Larson officials could not be reached for comment, but Polaris spokeswoman Erika Frederick said the deal included the Larson, Larson FX, Striper and Escape brands. She declined to comment further.
Dealers noted that acquiring Larson boats will make Polaris an even bigger player in the marine industry, especially in the fishing boat arena. Larson is well-known for its Larson FX line of fishing boats and its Striper offshore, saltwater boats.
The luxury Carver Yacht and Marquis Yacht brands controlled by the Marquis-Larson entity are expected to remain separate from the Polaris sale. They will continue to be run by Parmentier, dealers said.
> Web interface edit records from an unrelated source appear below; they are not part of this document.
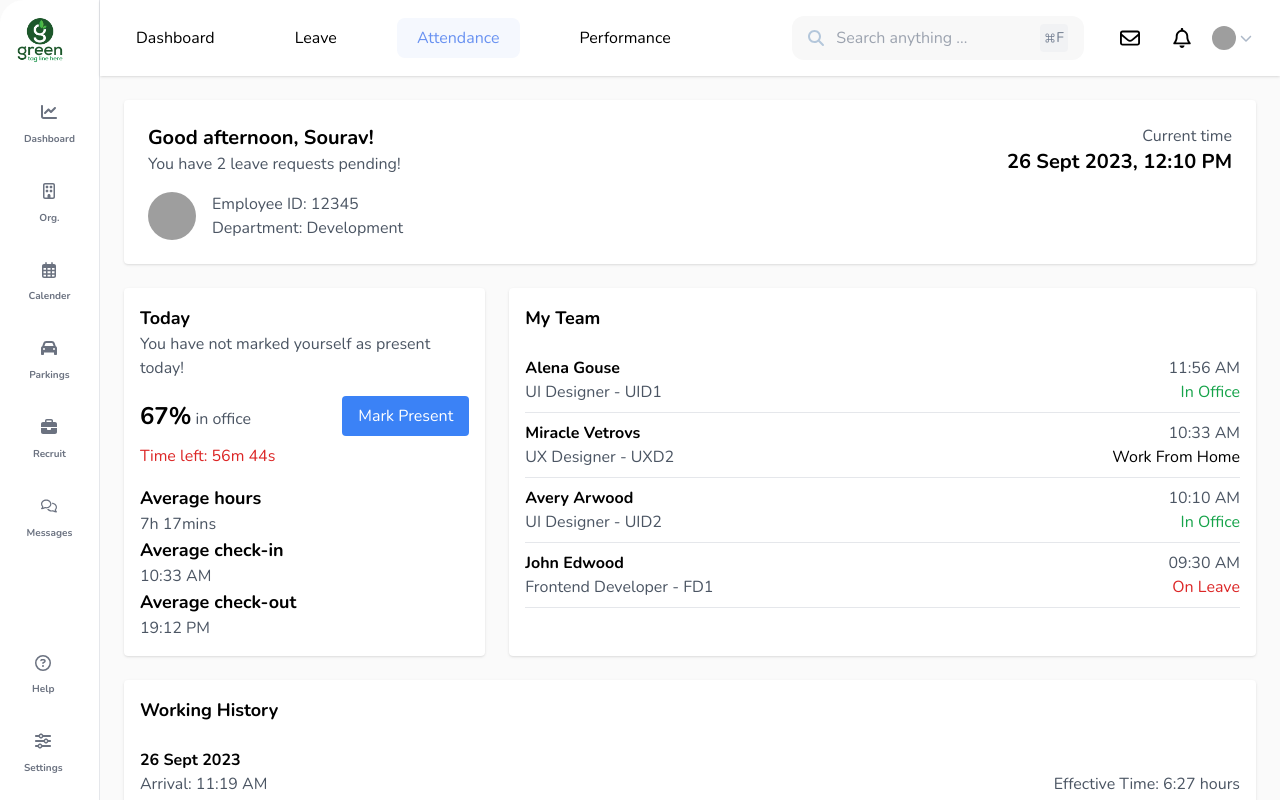
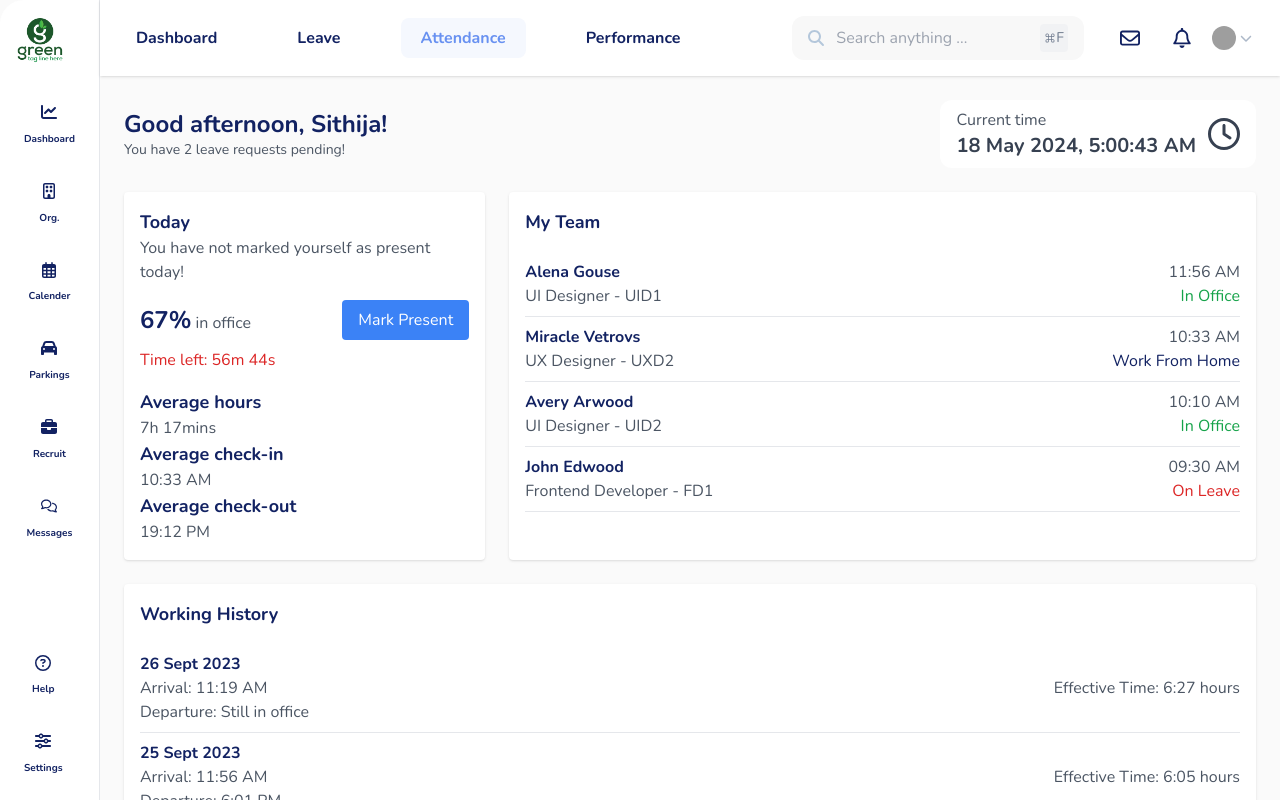
Before and after one commit to sithikaru/hrms, a React (Create React App) app: page / in a window 1280 px wide. Shown: the top 800 px of the page. Built offline with nearby package versions, Linux system fonts and the light colour scheme; grey boxes are pictures that could not be loaded.

Commit message:
header done

```diff
--- a/src/App.js
+++ b/src/App.js
@@ -6,7 +6,7 @@ import Navbar from './components/navBar';
 
 function App() {
   return (
-    <div className="flex min-h-screen bg-[#FAFAFA] ">
+    <div className="flex min-h-screen bg-[#FAFAFA] text-[#122262] ">
       <SideBar />
       <div className="flex-1 flex flex-col">
         <Navbar />
--- a/src/components/header.js
+++ b/src/components/header.js
@@ -1,27 +1,38 @@
-import React from 'react';
+import { faClock } from '@fortawesome/free-regular-svg-icons';
+import { faClockRotateLeft } from '@fortawesome/free-solid-svg-icons/faClockRotateLeft';
+import { FontAwesomeIcon } from '@fortawesome/react-fontawesome';
+import React, { useState, useEffect } from 'react';
 
-const Header = () => {
+export const DateTime = () => {
+  const [date, setDate] = useState(new Date());
+
+  useEffect(() => {
+    const timer = setInterval(() => setDate(new Date()), 1000);
+    return () => clearInterval(timer);
+  }, []);
+
+  const formatDate = (date) => {
+    const options = { day: '2-digit', month: 'short', year: 'numeric' };
+    return date.toLocaleDateString('en-GB', options);
+  };
+
   return (
-    <div className="bg-white p-6 rounded shadow">
+    <div>
       <div className="flex justify-between items-center">
         <div>
-          <h2 className="text-xl font-bold">Good afternoon, Sourav!</h2>
-          <p className="text-gray-600">You have 2 leave requests pending!</p>
+          <h2 className="text-2xl font-bold text-[#122262]">Good afternoon, Sithija!</h2>
+          <p className="text-gray-600 text-sm">You have 2 leave requests pending!</p>
         </div>
-        <div className="text-right">
-          <p className="text-gray-600">Current time</p>
-          <p className="text-xl font-bold">26 Sept 2023, 12:10 PM</p>
-        </div>
-      </div>
-      <div className="flex items-center mt-4 space-x-4">
-        <img src="profile-placeholder.png" alt="Profile" className="w-12 h-12 rounded-full" />
-        <div>
-          <p className="text-gray-600">Employee ID: 12345</p>
-          <p className="text-gray-600">Department: Development</p>
+        <div className="text-right bg-white py-2 px-4 rounded-xl flex">
+          <div>
+          <p className="text-gray-600 text-left">Current time</p>
+          <p className="text-xl font-bold text-gray-700">{formatDate(date)}, {date.toLocaleTimeString()}</p>
+          </div>
+          <FontAwesomeIcon icon={faClock} className='my-auto ml-3 w-8 h-8 text-gray-700' />
         </div>
       </div>
     </div>
   );
 };
 
-export default Header;
+export default DateTime;
--- a/src/components/navBar.js
+++ b/src/components/navBar.js
@@ -8,7 +8,7 @@ import { faChevronDown } from '@fortawesome/free-solid-svg-icons';
 const Navbar = () => {
   return (
     <div className="flex items-center justify-between bg-white p-4 shadow">
-      <nav className='flex flex-row gap-10'>
+      <nav className='flex flex-row gap-10 text-[#122262] font-bold'>
         <a href='#' className='px-5 py-2 hover:bg-[#f5f8fe] hover:text-[#6891f1] rounded-lg'>Dashboard</a>
         <a href='#' className='px-5 py-2 hover:bg-[#f5f8fe] hover:text-[#6891f1] rounded-lg'>Leave</a>
         <a href='#' className='px-5 py-2 bg-[#f5f8fe] text-[#6891f1] rounded-lg'>Attendance</a>
--- a/src/components/sideBar.js
+++ b/src/components/sideBar.js
@@ -17,37 +17,37 @@ function SideBar() {
         <img src={logo} alt="LexCorp Logo" className="w-20 h-20" />
       </div>
       <nav className="p-4 flex flex-col text-[10px] gap-5 text-center font-bold">
-        <div className='text-center hover:bg-[#f5f8fe] text-gray-500 hover:text-[#6891f1] rounded p-2'>
+        <div className='text-center hover:bg-[#f5f8fe]   hover:text-[#6891f1] rounded p-2'>
           <FontAwesomeIcon icon={faChartLine} className='w-4 h-4 mb-2' />
           <p className="block">Dashboard</p>
         </div>
-        <div className='text-center hover:bg-[#f5f8fe] text-gray-500 hover:text-[#6891f1] rounded p-2'>
+        <div className='text-center hover:bg-[#f5f8fe]   hover:text-[#6891f1] rounded p-2'>
           <FontAwesomeIcon icon={faBuilding} className='w-4 h-4 mb-2' />
           <p className="block">Org.</p>
         </div>
-        <div className='text-center hover:bg-[#f5f8fe] text-gray-500 hover:text-[#6891f1] rounded p-2'>
+        <div className='text-center hover:bg-[#f5f8fe]   hover:text-[#6891f1] rounded p-2'>
           <FontAwesomeIcon icon={faCalendarDays} className='w-4 h-4 mb-2' />
           <p className="block">Calender</p>
         </div>
-        <div className='text-center hover:bg-[#f5f8fe] text-gray-500 hover:text-[#6891f1] rounded p-2'>
+        <div className='text-center hover:bg-[#f5f8fe]   hover:text-[#6891f1] rounded p-2'>
           <FontAwesomeIcon icon={faCar} className='w-4 h-4 mb-2' />
           <p className="block">Parkings</p>
         </div>
-        <div className='text-center hover:bg-[#f5f8fe] text-gray-500 hover:text-[#6891f1] rounded p-2'>
+        <div className='text-center hover:bg-[#f5f8fe]   hover:text-[#6891f1] rounded p-2'>
           <FontAwesomeIcon icon={faBriefcase} className='w-4 h-4 mb-2' />
           <p className="block">Recruit</p>
         </div>
-        <div className='text-center hover:bg-[#f5f8fe] text-gray-500 hover:text-[#6891f1] rounded p-2'>
+        <div className='text-center hover:bg-[#f5f8fe]   hover:text-[#6891f1] rounded p-2'>
           <FontAwesomeIcon icon={faComments} className='w-4 h-4 mb-2' />
           <p className="block">Messages</p>
         </div>
       </nav>
       <nav className="p-4 flex flex-col text-[10px] gap-5 fixed bottom-0 text-center font-bold">
-        <div className='text-center hover:bg-[#f5f8fe] text-gray-500 hover:text-[#6891f1] rounded p-2'>
+        <div className='text-center hover:bg-[#f5f8fe]   hover:text-[#6891f1] rounded p-2'>
           <FontAwesomeIcon icon={faCircleQuestion} className='w-4 h-4 mb-2' />
           <p className="block">Help</p>
         </div>
-        <div className='text-center hover:bg-[#f5f8fe] text-gray-500 hover:text-[#6891f1] rounded p-2'>
+        <div className='text-center hover:bg-[#f5f8fe]   hover:text-[#6891f1] rounded p-2'>
           <FontAwesomeIcon icon={faSliders} className='w-4 h-4 mb-2' />
           <p className="block">Settings</p>
         </div>
```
The Larson deal is the latest in a boating industry that is consolidating.
Polaris entered the boating industry in July with its $805 million purchase of Boat Holdings LLC. That deal brought Polaris a giant that makes 200 types of pontoon, deck and cruiser boats that sell under brand names such as Bennington, Godfrey, Hurricane and Rinker.
As far as the Larson deal, Jeff Hannay, whose Hannay's Marine in Minneapolis is one of the largest Larson dealers in the state, said he isn't sure what to expect with the Polaris acquisition.
"We don't really know what to think. It's a little early to say," he said. "We are a little bit excited but a little bit on the anxious side, too."
Hannay said the move to buy Larson could signal that Polaris is jumping into the fishing boat industry "with both feet."
Hannay said he has not been contacted by anyone from Polaris yet, but has been told by Larson officials that a Polaris representative will be at the Larson boat booth at this week's Minneapolis Boat Show to answer questions.
In November, Polaris partnered for the first time with the world's largest fishing tournament organizer, Fishing League Worldwide (FLW). That move, paired with the Larson acquisition, could mean "they will be aggressive when it comes to getting sales and gaining market share," Hannay said.
What Hannay and other dealers are hoping is that the acquisition will mean fewer delays in getting boat products. Delays of some product lines had stretched months under Marquis-Larson, they said.
The Marquis-Larson letter to dealers said the sale to Polaris means production will move from Pulaski, Wis., to one of Polaris' current factories. It is unclear if or how many jobs that could affect.
"The moving of materials and assets will begin immediately. It is our expectation to provide support to their transition team and company as long as they need and request it," the letter said.
Dick Peifer, president of Boomerang Marine and Sports in Melrose and Alexandria, Minn., already sells Larson boats as well as Polaris snowmobiles, four-wheelers and Polaris' newly acquired boat line.
"I am pretty enthusiastic about what is going on" with the Larson acquisition, Peifer said Monday while driving a large pontoon from Alexandria to the Minneapolis Convention Center's boat show, which opens Thursday.
Peifer said he has sold Larson boats for a very long time and gone through that company's epic ups and downs for years. The new ownership under Polaris should be good news, he said. In the past Larson had "way more overhead than it made sense to maintain."
Larson in 2017 closed its factory in Little Falls, Minn., and moved 114 jobs to Pulaski, which is 18 miles northwest of Green Bay. Company leaders said at the time that they hoped the closing of the Little Falls factory and move to Wisconsin would be the last big change. The 100-year-old boat builder also announced that it would stop producing its Triumph brand of boats. More than 12 years ago, Larson had 800 employees.
Local dealers said they thought Larson's reorganization plan was solid, but staff shortages might have contributed to any issues Marquis-Larson had.
Larson used to be part of Genmar Holdings Inc., the world's second-largest boat maker with 13 brands and 1,000 dealers. But employment dropped to just 200 by 2009, the same year the parent firm Genmar filed for Chapter 11 bankruptcy with $216 million in debts and $237 million in assets.
In 2010, Larson was sold to Minnesota businessman and Genmar founder Irwin Jacobs and his partner, with the help of state and city loans.